    The Chinese say that fish are not aware of water. We talk about and use money so often that we seldom think to stop and ask: What is money? Why do we need it? What function does it serve?

    I think money is a type of information technology that calculates, stores and transmits information about the quantity of one good one must exchange for a certain quantity of another good.

    Read the rest of this entry »

    Posted in Economics & Finance, Tech | 10 Comments »

    Pearl Harbor – 66

    Posted by Jonathan on 7th December 2007 (All posts by )


     
    (Click here to see a larger version of this photo in a new window.)
     
    From the Naval Historical Center:

    The 7 December 1941 Japanese raid on Pearl Harbor was one of the great defining moments in history. A single carefully-planned and well-executed stroke removed the United States Navy’s battleship force as a possible threat to the Japanese Empire’s southward expansion. America, unprepared and now considerably weakened, was abruptly brought into the Second World War as a full combatant. [Read the rest…]

    Posted in History, USA, War and Peace | 2 Comments »

    Problems With Self-Selected Survey Data

    Posted by Jonathan on 7th December 2007 (All posts by )

    Jim Miller, discussing customer-satisfaction surveys, highlights a common error of inference:

    Consumer Reports does not seem to understand that all its surveys, not just those on cars, have a systematic problem; the respondents are self selected, which often biases the results, as any good survey researcher can tell you.

    So (following Jim’s example) if the Consumer Reports survey shows the Camry as more reliable than the Corvette, is this because the Camry is really more reliable or is it because people who buy Corvettes tend to drive them hard? The reliability data provided by Consumer Reports do not provide enough information to answer this question.
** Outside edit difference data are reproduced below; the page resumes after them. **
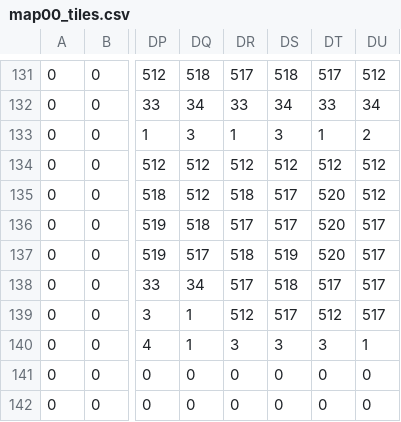
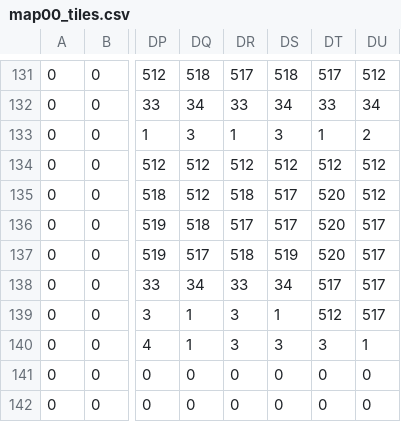
Before and after one commit to helpcomputer/nydd, a CSV file: src/assets/map00_tiles.csv, drawn as a sheet; only a part is shown, gaps mark what is left out; the diff names each change by its address in the sheet, - before the commit and + after, or states it on an @@ line.

```diff
--- a/src/assets/map00_tiles.csv
+++ b/src/assets/map00_tiles.csv
-DR138: 517
+DR138: 33
-DS138: 518
+DS138: 34
-DR139: 512
+DR139: 3
-DS139: 517
+DS139: 1
```
Also changed, not shown: src/assets/map00_spawns.csv, 7 other files.
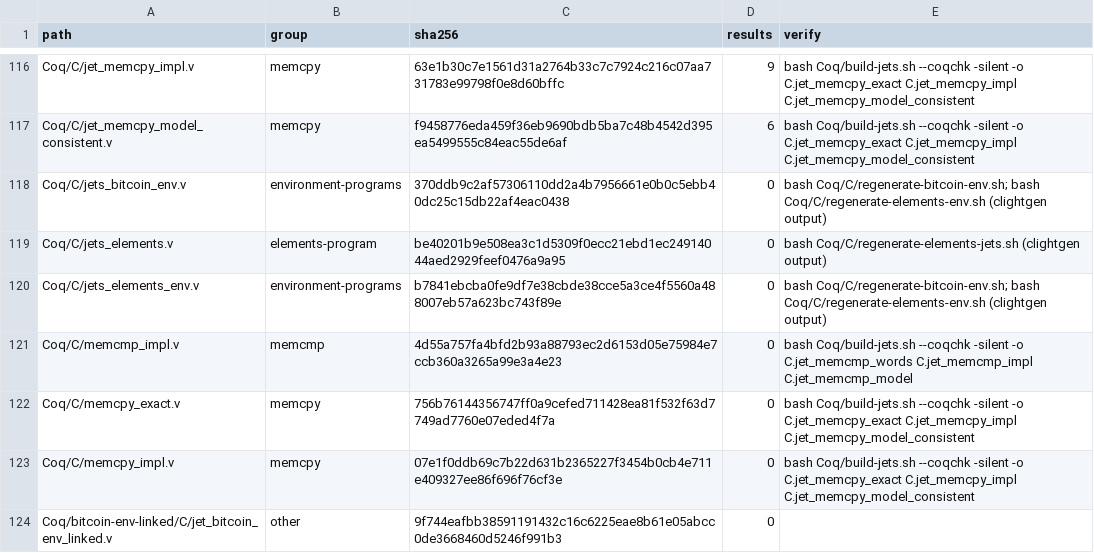
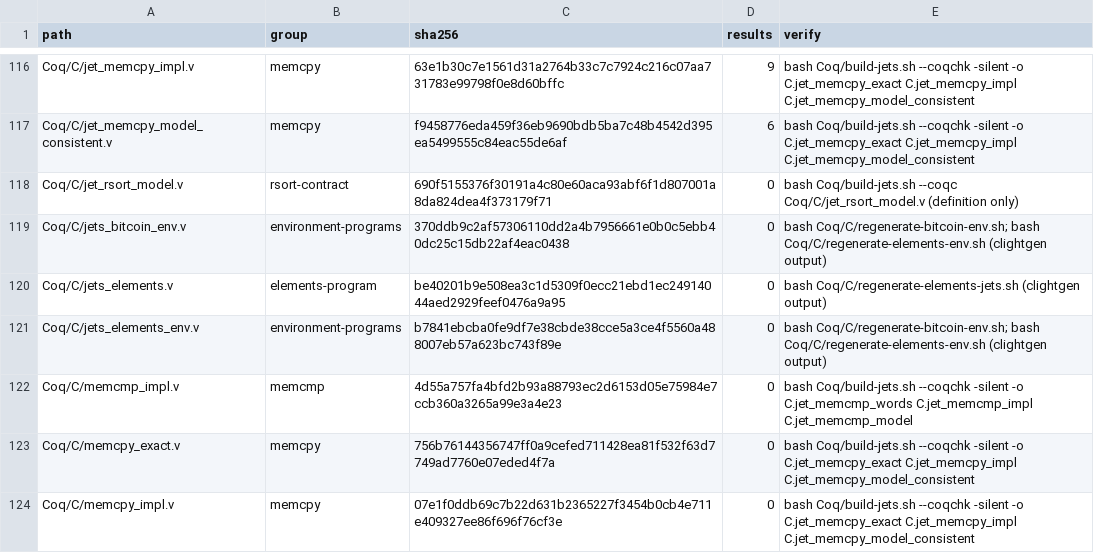
Before and after one commit to brenorb/simplicity, a TSV file: Coq/SHARED_MANIFEST.tsv, drawn as a sheet; only a part is shown, gaps mark what is left out; the shorter side is filled out with more unchanged rows.

```diff
--- a/Coq/SHARED_MANIFEST.tsv
+++ b/Coq/SHARED_MANIFEST.tsv
@@ -117,2 +117,3 @@ Coq/C/jet_memcpy_impl.v	memcpy	63e1b30c7e1561d31a2764b33c7c7924c216c07aa731783e9
 Coq/C/jet_memcpy_model_consistent.v	memcpy	f9458776eda459f36eb9690bdb5ba7c48b4542d395ea5499555c84eac55de6af	6	bash Coq/build-jets.sh --coqchk -silent -o C.jet_memcpy_exact C.jet_memcpy_impl C.jet_memcpy_model_consistent
+Coq/C/jet_rsort_model.v	rsort-contract	690f5155376f30191a4c80e60aca93abf6f1d807001a8da824dea4f373179f71	0	bash Coq/build-jets.sh --coqc Coq/C/jet_rsort_model.v (definition only)
 Coq/C/jets_bitcoin_env.v	environment-programs	370ddb9c2af57306110dd2a4b7956661e0b0c5ebb40dc25c15db22af4eac0438	0	bash Coq/C/regenerate-bitcoin-env.sh; bash Coq/C/regenerate-elements-env.sh (clightgen output)
```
    Read the rest of this entry »

    Posted in Business, Management, Science, Society, Statistics | 10 Comments »